Goal of the exercise:
Make a verbatim copy of the entries below; pictures stay out.
BEGIN
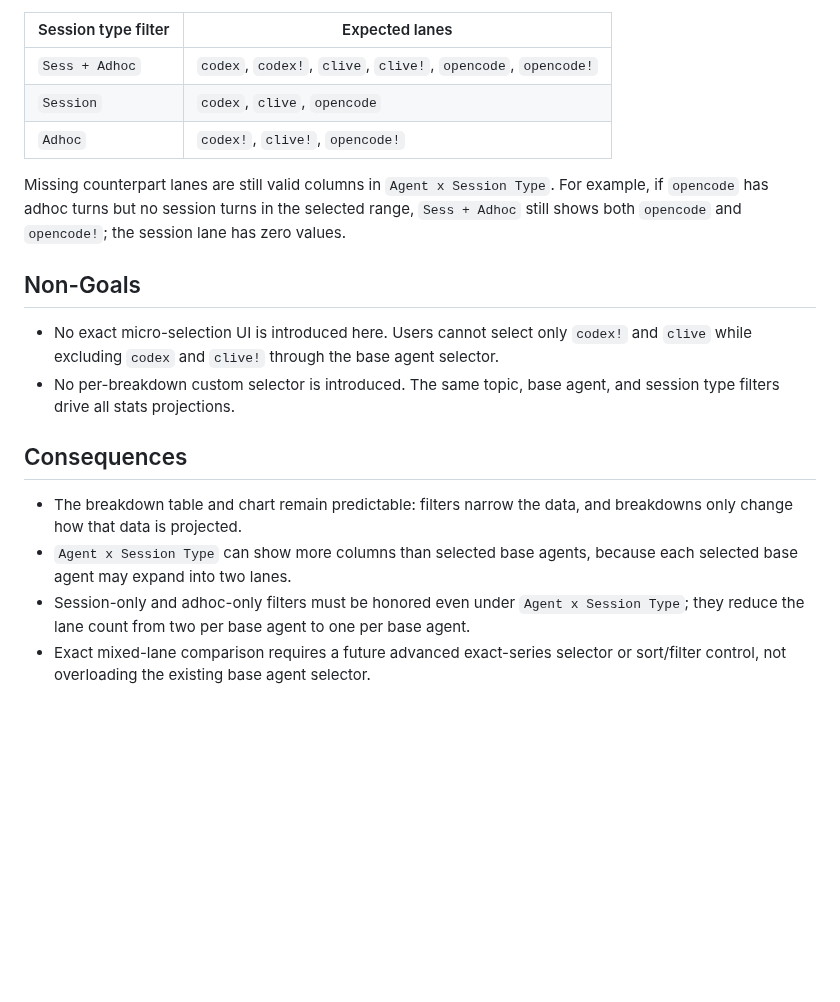
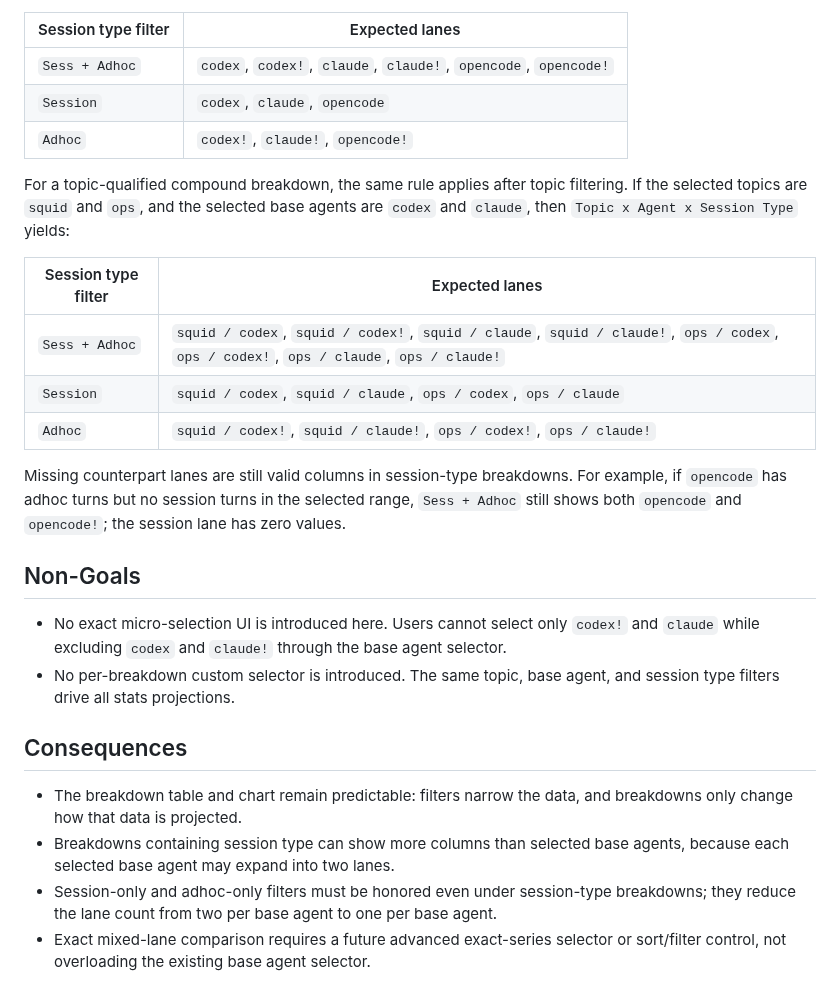
Before and after one commit to agent-squid/squid, a Markdown page: docs/decisions/0026-stats-breakdown-filter-semantics.md, the part around one of its changes. GitHub-like rendering; blank space fills up the shorter version.

Commit message:
squid: turn 2318

```diff
--- a/docs/decisions/0026-stats-breakdown-filter-semantics.md
+++ b/docs/decisions/0026-stats-breakdown-filter-semantics.md
@@ -48,11 +82,21 @@ For example, if the default base agents are `codex`, `clive`, and `opencode`:
 
 | Session type filter | Expected lanes |
 |---|---|
-| `Sess + Adhoc` | `codex`, `codex!`, `clive`, `clive!`, `opencode`, `opencode!` |
-| `Session` | `codex`, `clive`, `opencode` |
-| `Adhoc` | `codex!`, `clive!`, `opencode!` |
+| `Sess + Adhoc` | `codex`, `codex!`, `claude`, `claude!`, `opencode`, `opencode!` |
+| `Session` | `codex`, `claude`, `opencode` |
+| `Adhoc` | `codex!`, `claude!`, `opencode!` |
 
-Missing counterpart lanes are still valid columns in `Agent x Session Type`.
+For a topic-qualified compound breakdown, the same rule applies after topic
+filtering. If the selected topics are `squid` and `ops`, and the selected base
+agents are `codex` and `claude`, then `Topic x Agent x Session Type` yields:
+
+| Session type filter | Expected lanes |
+|---|---|
+| `Sess + Adhoc` | `squid / codex`, `squid / codex!`, `squid / claude`, `squid / claude!`, `ops / codex`, `ops / codex!`, `ops / claude`, `ops / claude!` |
+| `Session` | `squid / codex`, `squid / claude`, `ops / codex`, `ops / claude` |
+| `Adhoc` | `squid / codex!`, `squid / claude!`, `ops / codex!`, `ops / claude!` |
+
+Missing counterpart lanes are still valid columns in session-type breakdowns.
 For example, if `opencode` has adhoc turns but no session turns in the selected
 range, `Sess + Adhoc` still shows both `opencode` and `opencode!`; the session
 lane has zero values.
@@ -60,7 +104,7 @@ lane has zero values.
 ## Non-Goals
 
 - No exact micro-selection UI is introduced here. Users cannot select only
-  `codex!` and `clive` while excluding `codex` and `clive!` through the base
+  `codex!` and `claude` while excluding `codex` and `claude!` through the base
   agent selector.
 - No per-breakdown custom selector is introduced. The same topic, base agent,
   and session type filters drive all stats projections.
@@ -69,10 +113,10 @@ lane has zero values.
 
 - The breakdown table and chart remain predictable: filters narrow the data,
   and breakdowns only change how that data is projected.
-- `Agent x Session Type` can show more columns than selected base agents,
-  because each selected base agent may expand into two lanes.
+- Breakdowns containing session type can show more columns than selected base
+  agents, because each selected base agent may expand into two lanes.
 - Session-only and adhoc-only filters must be honored even under
-  `Agent x Session Type`; they reduce the lane count from two per base agent to
-  one per base agent.
+  session-type breakdowns; they reduce the lane count from two per base agent
+  to one per base agent.
 - Exact mixed-lane comparison requires a future advanced exact-series selector
   or sort/filter control, not overloading the existing base agent selector.
```
Also changed, not shown: other parts of docs/decisions/0026-stats-breakdown-filter-semantics.md (+51 -17 lines).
END
Exercise result:
Before and after one commit to agent-squid/squid, a Markdown page: docs/decisions/0026-stats-breakdown-filter-semantics.md, the part around one of its changes. GitHub-like rendering; blank space fills up the shorter version.

Commit message:
squid: turn 2318

```diff
--- a/docs/decisions/0026-stats-breakdown-filter-semantics.md
+++ b/docs/decisions/0026-stats-breakdown-filter-semantics.md
@@ -48,11 +82,21 @@ For example, if the default base agents are `codex`, `clive`, and `opencode`:
 
 | Session type filter | Expected lanes |
 |---|---|
-| `Sess + Adhoc` | `codex`, `codex!`, `clive`, `clive!`, `opencode`, `opencode!` |
-| `Session` | `codex`, `clive`, `opencode` |
-| `Adhoc` | `codex!`, `clive!`, `opencode!` |
+| `Sess + Adhoc` | `codex`, `codex!`, `claude`, `claude!`, `opencode`, `opencode!` |
+| `Session` | `codex`, `claude`, `opencode` |
+| `Adhoc` | `codex!`, `claude!`, `opencode!` |
 
-Missing counterpart lanes are still valid columns in `Agent x Session Type`.
+For a topic-qualified compound breakdown, the same rule applies after topic
+filtering. If the selected topics are `squid` and `ops`, and the selected base
+agents are `codex` and `claude`, then `Topic x Agent x Session Type` yields:
+
+| Session type filter | Expected lanes |
+|---|---|
+| `Sess + Adhoc` | `squid / codex`, `squid / codex!`, `squid / claude`, `squid / claude!`, `ops / codex`, `ops / codex!`, `ops / claude`, `ops / claude!` |
+| `Session` | `squid / codex`, `squid / claude`, `ops / codex`, `ops / claude` |
+| `Adhoc` | `squid / codex!`, `squid / claude!`, `ops / codex!`, `ops / claude!` |
+
+Missing counterpart lanes are still valid columns in session-type breakdowns.
 For example, if `opencode` has adhoc turns but no session turns in the selected
 range, `Sess + Adhoc` still shows both `opencode` and `opencode!`; the session
 lane has zero values.
@@ -60,7 +104,7 @@ lane has zero values.
 ## Non-Goals
 
 - No exact micro-selection UI is introduced here. Users cannot select only
-  `codex!` and `clive` while excluding `codex` and `clive!` through the base
+  `codex!` and `claude` while excluding `codex` and `claude!` through the base
   agent selector.
 - No per-breakdown custom selector is introduced. The same topic, base agent,
   and session type filters drive all stats projections.
@@ -69,10 +113,10 @@ lane has zero values.
 
 - The breakdown table and chart remain predictable: filters narrow the data,
   and breakdowns only change how that data is projected.
-- `Agent x Session Type` can show more columns than selected base agents,
-  because each selected base agent may expand into two lanes.
+- Breakdowns containing session type can show more columns than selected base
+  agents, because each selected base agent may expand into two lanes.
 - Session-only and adhoc-only filters must be honored even under
-  `Agent x Session Type`; they reduce the lane count from two per base agent to
-  one per base agent.
+  session-type breakdowns; they reduce the lane count from two per base agent
+  to one per base agent.
 - Exact mixed-lane comparison requires a future advanced exact-series selector
   or sort/filter control, not overloading the existing base agent selector.
```
Also changed, not shown: other parts of docs/decisions/0026-stats-breakdown-filter-semantics.md (+51 -17 lines).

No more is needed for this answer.